Tumblelog by Soup.io
Newer posts are loading.
You are at the newest post.
Click here to check if anything new just came in.

April 16 2015

leighannhemsley

Will Posterior Tibial Tendon Dysfunction Always Call For Surgery ?

Overview
Many foot problems can be contributed to Adult Acquired Flatfoot Deformity (AAFD), a foot and ankle condition that causes fallen arch of the foot. AAFD is also referred to as Posterior Tibial Tendon Dysfunction (PTTD). The posterior tibial tendon serves as the principal supporting structure of your foot. When this ligament is injured overtime the arches start to flatten, leaving you with a painful foot condition. AAFD is more common in women ages 39 - 65 than men. Flat foot

Causes
Women are affected by Adult Acquired Flatfoot four times more frequently than men. Adult Flatfoot generally occurs in middle to older age people. Most people who acquire the condition already have flat feet. One arch begins to flatten more, then pain and swelling develop on the inside of the ankle. This condition generally affects only one foot. It is unclear why women are affected more often than men. But factors that may increase your risk of Adult Flatfoot include diabetes, hypertension, and obesity.

Symptoms
As different types of flatfoot have different causes, the associated symptoms can be different for different people. Some generalized symptoms are listed. Pain along the course of the posterior tibial tendon which lies on the inside of the foot and ankle. This can be associated with swelling on the inside of the ankle. Pain that is worse with activity. High intensity or impact activities, such as running and jumping, can be very difficult. Some patients can have difficulty walking or even standing for long periods of time and may experience pain at the inside of the ankle and in the arch of the foot. Feeling like one is ?dragging their foot.? When the foot collapses, the heel bone may shift position and put pressure on the outside ankle bone (fibula). This can cause pain in the bones and tendons in the outside of the ankle joint. Patients with an old injury or arthritis in the middle of the foot can have painful, bony bumps on the top and inside of the foot. These make shoe wear very difficult. Sometimes, the bony spurs are so large that they pinch the nerves which can result in numbness and tingling on the top of the foot and into the toes. Diabetic patients may not experience pain if they have damage to their nerves. They may only notice swelling or a large bump on the bottom of the foot. The large bump can cause skin problems and an ulcer (a sore that does not heal) may develop if proper diabetic shoe wear is not used.

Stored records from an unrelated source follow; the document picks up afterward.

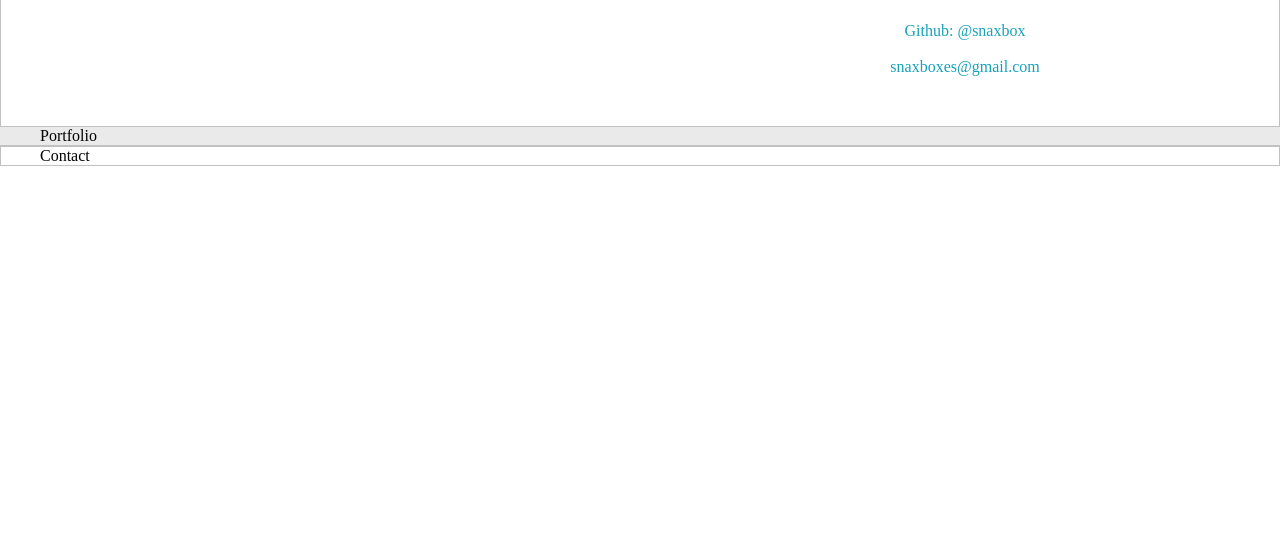
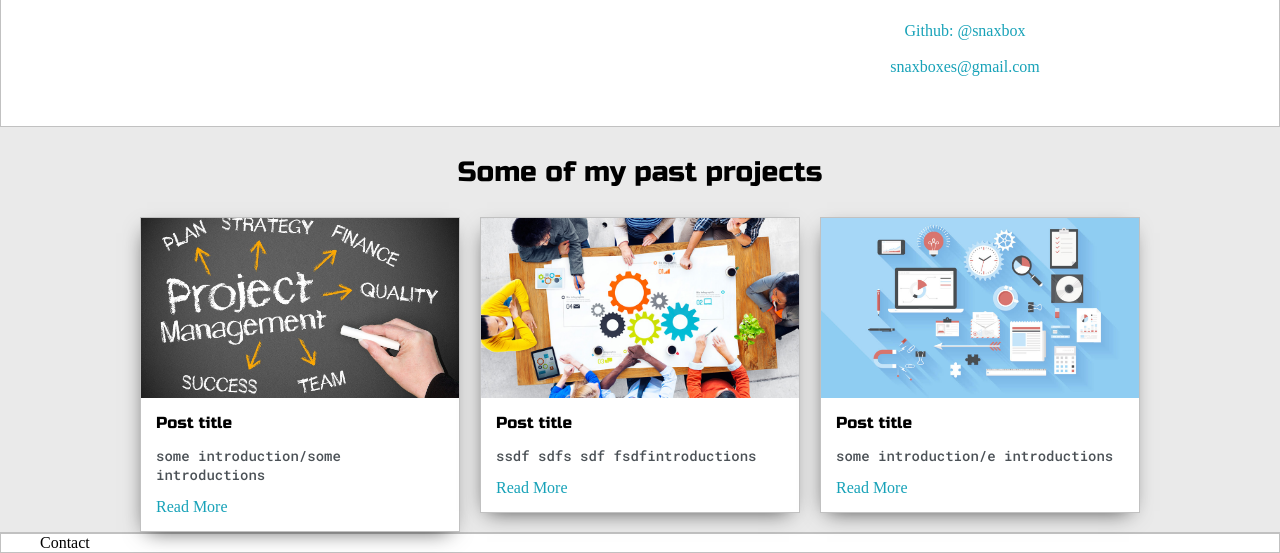
Before and after one commit to snaxbox/my-third-portfolio, a plain HTML site: page index.html in a window 1280 px wide. Shown: the part 1212-1765 px from the top of the page. Before the commit the page ends 1378 px from the top, so only its background shows below. Drawn offline with Linux system fonts and the light colour scheme.

Commit message:
styles for the project section

```diff
--- a/index.html
+++ b/index.html
@@ -75,7 +75,7 @@
                         <hr>
 
                         <h4>TOP EXPERTISE</h4>
-                        <p>Front-end developer <a href="#" target="_blank">Download Resume</a></p>
+                        <p>Front-end developer <br> <a href="#" target="_blank">Download Resume</a></p>
 
                         <div id="skills">
                             <ul>
@@ -98,16 +98,50 @@
                         <a target="_blank" href="https://github.com/snaxbox">Github: @snaxbox</a>
                         <br>
                         <a href="mailto: snaxboxes@gmail.com">snaxboxes@gmail.com</a>
-
                     </div>
-
                 </div>  <!-- end of about-wrapper -->
             </div>
         </section>
 
         <section class="s1">
             <div class="main-container">
-                Portfolio
+                <h3 style="text-align: center;">Some of my past projects</h3>
+
+                <div class="post-wrapper">
+
+                    <div>
+                        <div class="post">
+                            <img class="thumbnail" src="img/project3.jpg" alt="">
+                            <div class="post-preview">
+                                <h6 class="post-title">Post title</h6>
+                                <p class="post-intro">some introduction/some introductions</p>
+                                <a target= "_blank" href="#">Read More</a>
+                            </div>
+                        </div>
+                    </div>
+
+                    <div>
+                        <div class="post">
+                            <img class="thumbnail" src="img/project2.jpg" alt="">
+                            <div class="post-preview">
+                                <h6 class="post-title">Post title</h6>
+                                <p class="post-intro">ssdf sdfs sdf fsdfintroductions</p>
+                                <a target= "_blank" href="#">Read More</a>
+                            </div>
+                        </div>
+                    </div>
+
+                    <div>
+                        <div class="post">
+                            <img class="thumbnail" src="img/project4.jpg" alt="">
+                            <div class="post-preview">
+                                <h6 class="post-title">Post title</h6>
+                                <p class="post-intro">some introduction/e introductions</p>
+                                <a target= "_blank" href="#">Read More</a>
+                            </div>
+                        </div>
+                    </div>
+                </div>
             </div>
         </section>
 
--- a/style.css
+++ b/style.css
@@ -281,10 +281,50 @@ h6{ font-size: 16px;}
     width: 100%;
 }
 
+/* ****************** */
+/* post section */
+/* ****************** */
 
+.post-wrapper{
+    display: grid;
+    grid-template-columns: repeat(auto-fit, 320px);
+    gap: 20px;
+    justify-content: center;
 
+}
 
+.post{
+    border: 1px solid var(--borderColor);
+    box-shadow: -2px 7px 21px -9px rgba(0, 0, 0, .75);
+}
 
+.thumbnail{
+    /* display: block; */
+    width: 100%;
+    height: 180px;
+    object-fit: cover;
+}
+
+.post-preview{
+    background-color: #fff;
+    padding: 15px;
+}
+
+.post-title{
+    color: black;
+    margin: 0;
+}
+
+.post-intro{
+    color: #4b5156;
+    font-size: 14px;
+
+}
+
+.s1 .main-container h3{
+    margin-top: 0;
+    padding-top: 28px;
+}
 
 
 
```
Also changed, not shown: img/project6.png (renamed from img/project3.png).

Diagnosis
Starting from the knee down, check for any bowing of the tibia. A tibial varum will cause increased medial stress on the foot and ankle. This is essential to consider in surgical planning. Check the gastrocnemius muscle and Achilles complex via a straight and bent knee check for equinus. If the range of motion improves to at least neutral with bent knee testing of the Achilles complex, one may consider a gastrocnemius recession. If the Achilles complex is still tight with bent knee testing, an Achilles lengthening may be necessary. Check the posterior tibial muscle along its entire course. Palpate the muscle and observe the tendon for strength with a plantarflexion and inversion stress test. Check the flexor muscles for strength in order to see if an adequate transfer tendon is available. Check the anterior tibial tendon for size and strength.

Non surgical Treatment
Initial treatment consists of supporting the medial longitudinal arch (running the length of the foot) to relieve strain on the medial soft tissues. The most effective way to relieve pain on the tendon is to use a boot or brace, and once tenderness and pain has resolved, an orthotic device. A boot, brace, or orthotic has not been shown to correct or even prevent the progression of deformity. Orthotics can alleviate symptoms and may slow the progression of deformity, particularly if mild. The deformity may progress despite orthotics. Acquired flat foot

Surgical Treatment
Flatfoot reconstruction (osteotomy). This is often recommended for flexible flatfoot condition. Flatfoot reconstruction involves cutting and shifting the heel bone into a more neutral position, transferring the tendon used to flex the lesser toes (all but the big toe) to strengthen the posterior tibial tendon, and lengthening the calf muscle. Fusion (also known as triple arthrodesis). Fusion involves fusing, or making stiff, three joints in the back of the foot the subtalar, talonavicular, and calcaneocuboid joints, to realign the foot and give it a more natural shape. Pins or screws hold the area in place until it heals. Fusion is often recommended for a rigid flatfoot deformity or evidence of arthritis. Both of these surgeries can provide excellent pain relief and correction.

Don't be the product, buy the product!

Schweinderl